Boxing. You can press the language out of it. The sweathouse of the body. The moving machinery of ligaments. The intimate fray of rope. The men in their archaic stances like anatomy illustrations from an old-time encyclopedia. The moment in a fight when the punches slow down and the opponents watch each other like time-lapse photographs--the sweat frozen in midair, the blood still spinning, the maniacal grin like the teeth themselves have gone bare-knuckle.
Writers love boxing--even if they can't box. And maybe writers love boxing especially because they can't box. The language is all cinema and violence: the burst eye socket, the ruined cartilage, the dolphin punch coming up from the depths.
Language allows the experience, and what you have with a fight is what you have with writing and they each become metaphors for each other--the ring, the page; the punch, the word; the choreography, the keyboard; the feint, the suggestion; the bucket, the wastebasket; the sweat, the edit; the pretender, the critic; the bell, the deadline. There's the showoff shuffle, the head spin, the mingled blood on your gloves, the spitting your teeth up at the end of the day.
Literature re-creates the language of the epic. And what's more epic and mythological than a scrap? For those of us who can't fight, we still want to be able to step into a fighter's body. We want to walk off woozy to the corner and have our faces slapped a little bit, then suddenly get up to dance, and hear the crowd roar, and step out once more with a little dazzle.

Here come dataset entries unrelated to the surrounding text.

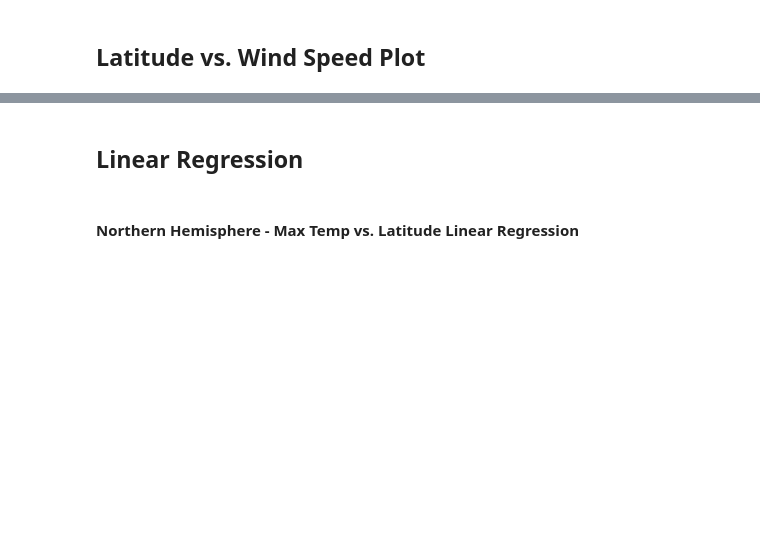
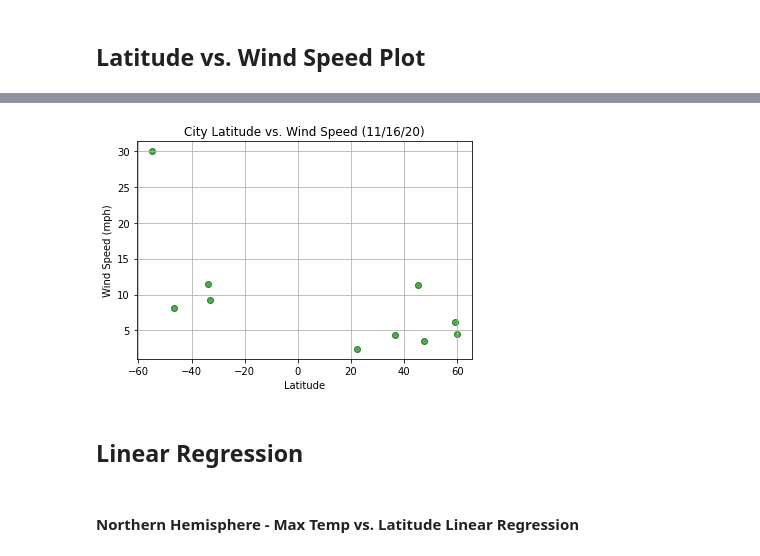
Before and after one commit to Kylmalcolm/Global-Weather-Analysis, a Jupyter notebook: WeatherPy.ipynb, the cells around one changed output, grey strips where cells are left out. Saved outputs shown, nothing was run; the diff lists cells and outputs as text; code cells hidden in the pictures; blank space fills up the shorter version.

```diff
--- a/WeatherPy.ipynb
+++ b/WeatherPy.ipynb
@@ -210,3 +215,12 @@ plt.show()
+# %%
+plt.scatter(weather_df["Latitude"], weather_df["Wind Speed"], color="forestgreen", edgecolor="darkgreen", alpha=0.75)
+plt.title("City Latitude vs. Wind Speed (11/16/20)")
+plt.xlabel("Latitude")
+plt.ylabel("Wind Speed (mph)")
+plt.grid()
+plt.show()
+# %% [output]
+[figure, added]
 # %% [markdown]
 ## Linear Regression
 # %% [markdown]
```
Also changed, not shown: parts of 8 cells of this notebook, 1 other file.
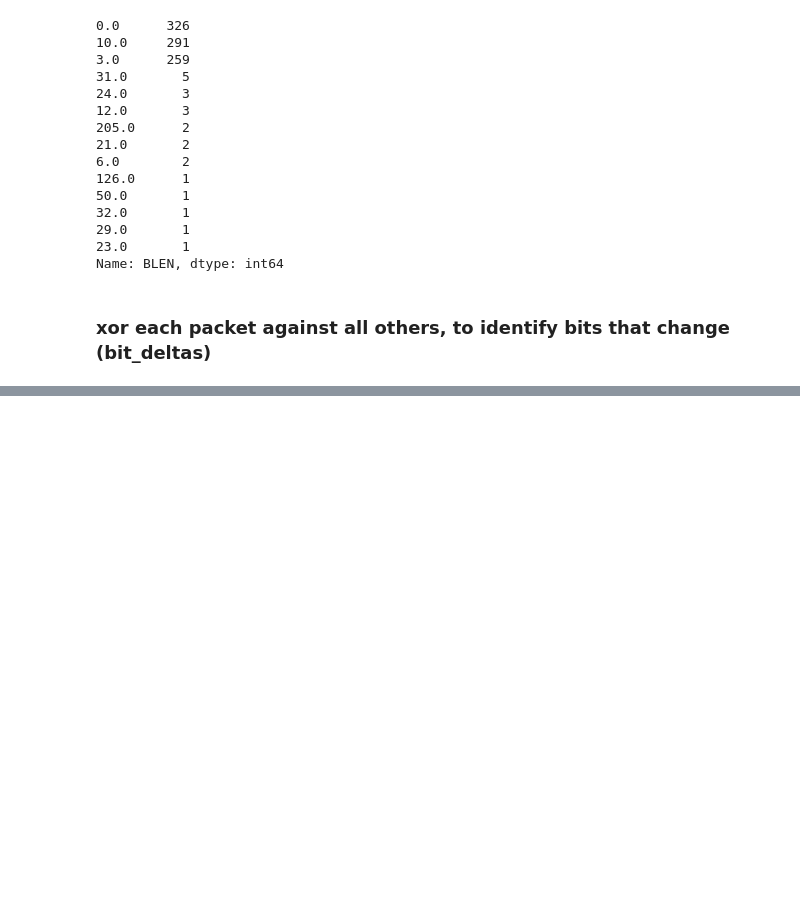
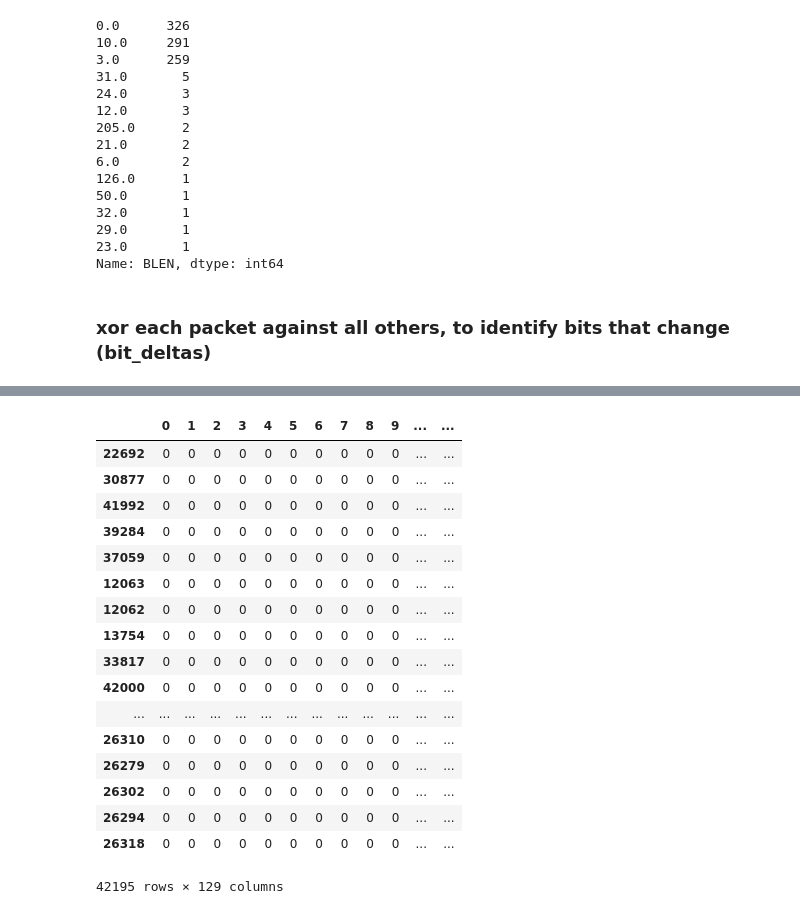
Before and after one commit to sarahspins/openomni, a Jupyter notebook: exploratory/bodycrc.ipynb, the cells around one changed output, grey strips where cells are left out. Drawn from its saved outputs; the diff is of its cells as text; code cells hidden in the pictures; blank space fills up the shorter version.

```diff
--- a/exploratory/bodycrc.ipynb
+++ b/exploratory/bodycrc.ipynb
@@ -161,0 +173,26 @@ map(lambda x: (x, ones.loc[ones[('body',x)] == 1]["crc"].iloc[0:1].values), rang
+# %%
+# Split bit_deltas in two; crc bits and data bits
+
+body_bds = bit_deltas[bit_deltas.columns[:128]].copy()
+crc_bds = bit_deltas[bit_deltas.columns[128:]].copy()
+body_bds["sum"] = body_bds.sum(axis=1)
+b
+# %% [output]
+|  | 0 | 1 | 2 | 3 | 4 | 5 | 6 | 7 | 8 | 9 | ... | ... |
+| 22692 | 0 | 0 | 0 | 0 | 0 | 0 | 0 | 0 | 0 | 0 | ... | ... |
+| 30877 | 0 | 0 | 0 | 0 | 0 | 0 | 0 | 0 | 0 | 0 | ... | ... |
+| 41992 | 0 | 0 | 0 | 0 | 0 | 0 | 0 | 0 | 0 | 0 | ... | ... |
+| 39284 | 0 | 0 | 0 | 0 | 0 | 0 | 0 | 0 | 0 | 0 | ... | ... |
+| 37059 | 0 | 0 | 0 | 0 | 0 | 0 | 0 | 0 | 0 | 0 | ... | ... |
+| 12063 | 0 | 0 | 0 | 0 | 0 | 0 | 0 | 0 | 0 | 0 | ... | ... |
+| 12062 | 0 | 0 | 0 | 0 | 0 | 0 | 0 | 0 | 0 | 0 | ... | ... |
+| 13754 | 0 | 0 | 0 | 0 | 0 | 0 | 0 | 0 | 0 | 0 | ... | ... |
+| 33817 | 0 | 0 | 0 | 0 | 0 | 0 | 0 | 0 | 0 | 0 | ... | ... |
+| 42000 | 0 | 0 | 0 | 0 | 0 | 0 | 0 | 0 | 0 | 0 | ... | ... |
+| ... | ... | ... | ... | ... | ... | ... | ... | ... | ... | ... | ... | ... |
+| 26310 | 0 | 0 | 0 | 0 | 0 | 0 | 0 | 0 | 0 | 0 | ... | ... |
+| 26279 | 0 | 0 | 0 | 0 | 0 | 0 | 0 | 0 | 0 | 0 | ... | ... |
+| 26302 | 0 | 0 | 0 | 0 | 0 | 0 | 0 | 0 | 0 | 0 | ... | ... |
+| 26294 | 0 | 0 | 0 | 0 | 0 | 0 | 0 | 0 | 0 | 0 | ... | ... |
+| 26318 | 0 | 0 | 0 | 0 | 0 | 0 | 0 | 0 | 0 | 0 | ... | ... |
+42195 rows × 129 columns
```
Also changed, not shown: parts of 6 cells of this notebook.
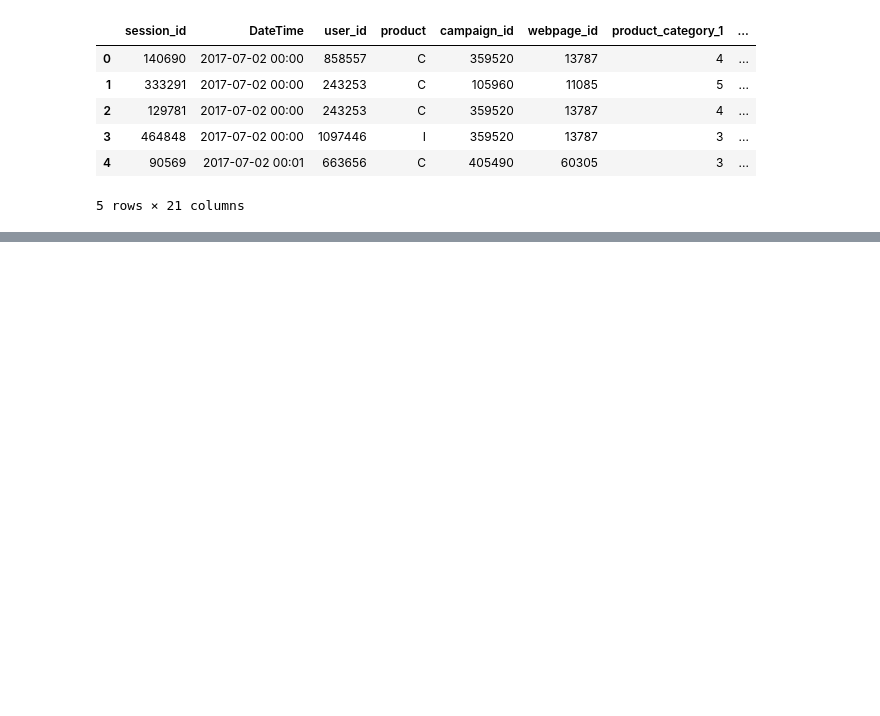
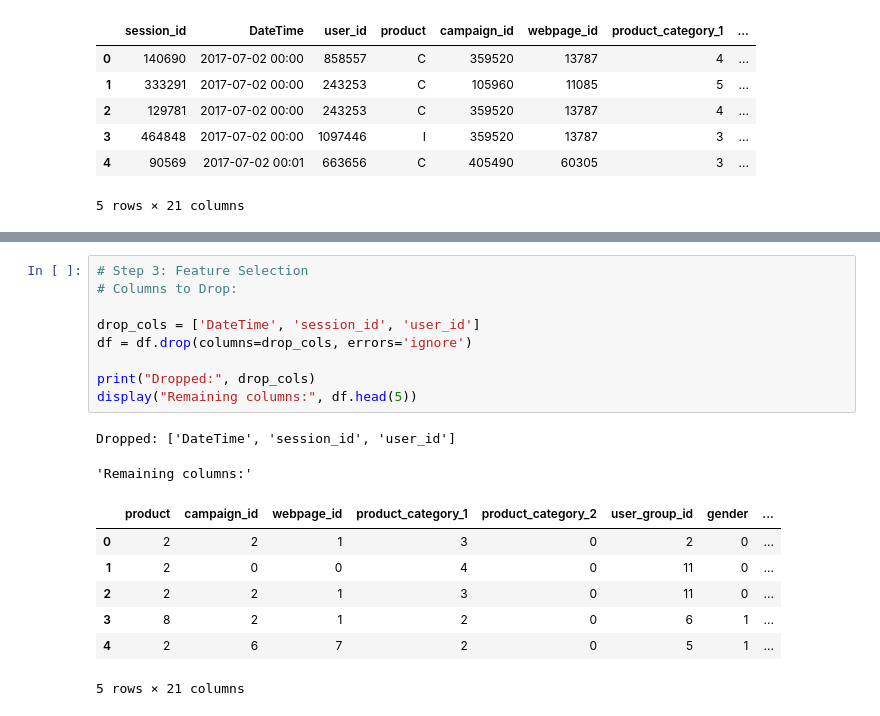
Before and after one commit to rajkgoel/AW-Internet-Sales1, a Jupyter notebook: AdClickPrediction/AdClickPrediction.ipynb, the cells around one changed output, grey strips where cells are left out. Drawn from its saved outputs; the diff is of its cells as text; blank space fills up the shorter version.

```diff
--- a/AdClickPrediction/AdClickPrediction.ipynb
+++ b/AdClickPrediction/AdClickPrediction.ipynb
@@ -251,0 +534,19 @@ Extracting date and time features from the dataset.
+# %%
+# Step 3: Feature Selection
+# Columns to Drop:
+
+drop_cols = ['DateTime', 'session_id', 'user_id']
+df = df.drop(columns=drop_cols, errors='ignore')
+
+print("Dropped:", drop_cols)
+display("Remaining columns:", df.head(5))
+# %% [output]
+Dropped: ['DateTime', 'session_id', 'user_id']
+'Remaining columns:'
+|  | product | campaign_id | webpage_id | product_category_1 | product_category_2 | user_group_id | gender | ... |
+| 0 | 2 | 2 | 1 | 3 | 0 | 2 | 0 | ... |
+| 1 | 2 | 0 | 0 | 4 | 0 | 11 | 0 | ... |
+| 2 | 2 | 2 | 1 | 3 | 0 | 11 | 0 | ... |
+| 3 | 8 | 2 | 1 | 2 | 0 | 6 | 1 | ... |
+| 4 | 2 | 6 | 7 | 2 | 0 | 5 | 1 | ... |
+5 rows × 21 columns
```
Also changed, not shown: parts of 9 cells of this notebook.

Boxers get told to imagine punching a spot behind your opponent's head, to reach in so far so they can extend the destruction to the back of the head. Writers do the same thing--they try to imagine a spot behind your brain and punch you there. Boom. Head spin. Skin-slip on the canvas. Ten, nine, eight. Get the fuck up off this page. Four three two one Mississippi. Get the fuck up. Now.
Mailer. London. Liebling. Oates. Baldwin. Remnick. Kimball. Mencken. Who stole their title, 'The Heart of Darkness"? Football has never really made great literature, nor has tennis, or cycling. Baseball and chess get a bit of literary attention, but never on the level of boxing. And I don't know a good poem yet about curling. Let's face it, the Great Book says that in the beginning was the word. And then the word was made flesh. And then it dwelt amongst us.
What's most beautiful about boxing are the lives behind it. They're so goddamn literary...